> Input
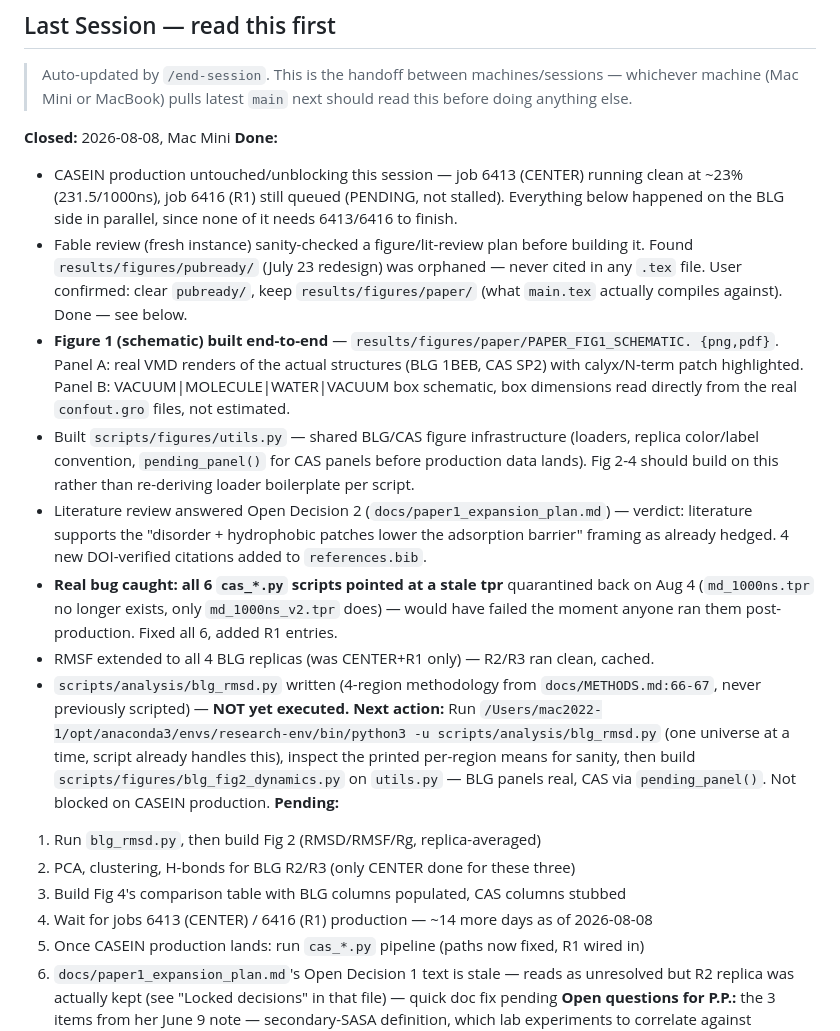
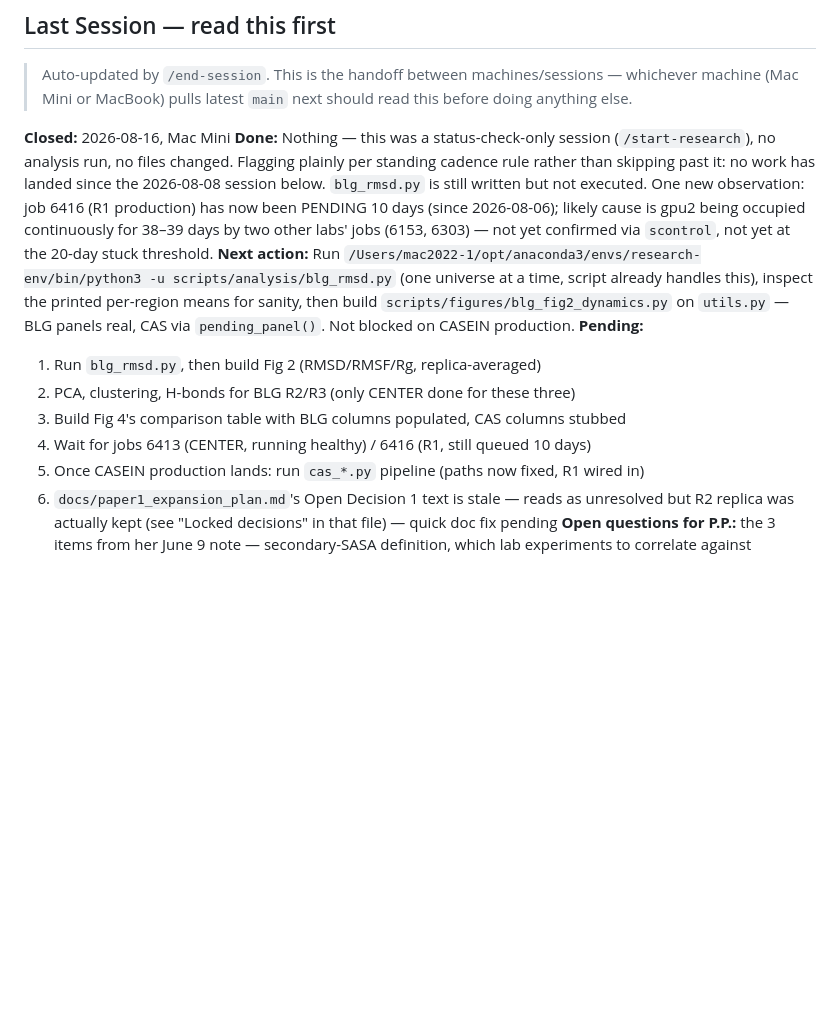
Before and after one commit to cpornjar/blg-airwater-interface-md, a Markdown page: CLAUDE.md, the part around the change. GitHub-like rendering; blank space fills up the shorter version.

Commit message:
docs: update session handoff — status-check-only session, 6416 pending 10d
No analysis work this session. Flagged plainly per meeting-cadence rule.
Noted likely cause of R1 (job 6416) queue delay: gpu2 occupied 38-39 days
by other labs' jobs.

```diff
--- a/CLAUDE.md
+++ b/CLAUDE.md
@@ -10,31 +10,13 @@
 > Auto-updated by `/end-session`. This is the handoff between machines/sessions — whichever
 > machine (Mac Mini or MacBook) pulls latest `main` next should read this before doing anything else.
 
-**Closed:** 2026-08-08, Mac Mini
-**Done:**
-  - CASEIN production untouched/unblocking this session — job 6413 (CENTER) running clean at
-    ~23% (231.5/1000ns), job 6416 (R1) still queued (PENDING, not stalled). Everything below
-    happened on the BLG side in parallel, since none of it needs 6413/6416 to finish.
-  - Fable review (fresh instance) sanity-checked a figure/lit-review plan before building it.
-    Found `results/figures/pubready/` (July 23 redesign) was orphaned — never cited in any
-    `.tex` file. User confirmed: clear `pubready/`, keep `results/figures/paper/` (what
-    `main.tex` actually compiles against). Done — see below.
-  - **Figure 1 (schematic) built end-to-end** — `results/figures/paper/PAPER_FIG1_SCHEMATIC.
-    {png,pdf}`. Panel A: real VMD renders of the actual structures (BLG 1BEB, CAS SP2) with
-    calyx/N-term patch highlighted. Panel B: VACUUM|MOLECULE|WATER|VACUUM box schematic, box
-    dimensions read directly from the real `confout.gro` files, not estimated.
-  - Built `scripts/figures/utils.py` — shared BLG/CAS figure infrastructure (loaders, replica
-    color/label convention, `pending_panel()` for CAS panels before production data lands).
-    Fig 2-4 should build on this rather than re-deriving loader boilerplate per script.
-  - Literature review answered Open Decision 2 (`docs/paper1_expansion_plan.md`) — verdict:
-    literature supports the "disorder + hydrophobic patches lower the adsorption barrier"
-    framing as already hedged. 4 new DOI-verified citations added to `references.bib`.
-  - **Real bug caught: all 6 `cas_*.py` scripts pointed at a stale tpr** quarantined back on
-    Aug 4 (`md_1000ns.tpr` no longer exists, only `md_1000ns_v2.tpr` does) — would have failed
-    the moment anyone ran them post-production. Fixed all 6, added R1 entries.
-  - RMSF extended to all 4 BLG replicas (was CENTER+R1 only) — R2/R3 ran clean, cached.
-  - `scripts/analysis/blg_rmsd.py` written (4-region methodology from `docs/METHODS.md:66-67`,
-    never previously scripted) — **NOT yet executed.**
+**Closed:** 2026-08-16, Mac Mini
+**Done:** Nothing — this was a status-check-only session (`/start-research`), no analysis run, no
+files changed. Flagging plainly per standing cadence rule rather than skipping past it: no work
+has landed since the 2026-08-08 session below. `blg_rmsd.py` is still written but not executed.
+One new observation: job 6416 (R1 production) has now been PENDING 10 days (since 2026-08-06);
+likely cause is gpu2 being occupied continuously for 38–39 days by two other labs' jobs (6153,
+6303) — not yet confirmed via `scontrol`, not yet at the 20-day stuck threshold.
 **Next action:** Run
 `/Users/mac2022-1/opt/anaconda3/envs/research-env/bin/python3 -u scripts/analysis/blg_rmsd.py`
 (one universe at a time, script already handles this), inspect the printed per-region means for
@@ -44,7 +26,7 @@ via `pending_panel()`. Not blocked on CASEIN production.
   1. Run `blg_rmsd.py`, then build Fig 2 (RMSD/RMSF/Rg, replica-averaged)
   2. PCA, clustering, H-bonds for BLG R2/R3 (only CENTER done for these three)
   3. Build Fig 4's comparison table with BLG columns populated, CAS columns stubbed
-  4. Wait for jobs 6413 (CENTER) / 6416 (R1) production — ~14 more days as of 2026-08-08
+  4. Wait for jobs 6413 (CENTER, running healthy) / 6416 (R1, still queued 10 days)
   5. Once CASEIN production lands: run `cas_*.py` pipeline (paths now fixed, R1 wired in)
   6. `docs/paper1_expansion_plan.md`'s Open Decision 1 text is stale — reads as unresolved but
      R2 replica was actually kept (see "Locked decisions" in that file) — quick doc fix pending
```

> Description of the task
Please find every line in the listing that holds the string "cause" and copy it.

> Output below
Noted likely cause of R1 (job 6416) queue delay: gpu2 occupied 38-39 days
+likely cause is gpu2 being occupied continuously for 38–39 days by two other labs' jobs (6153,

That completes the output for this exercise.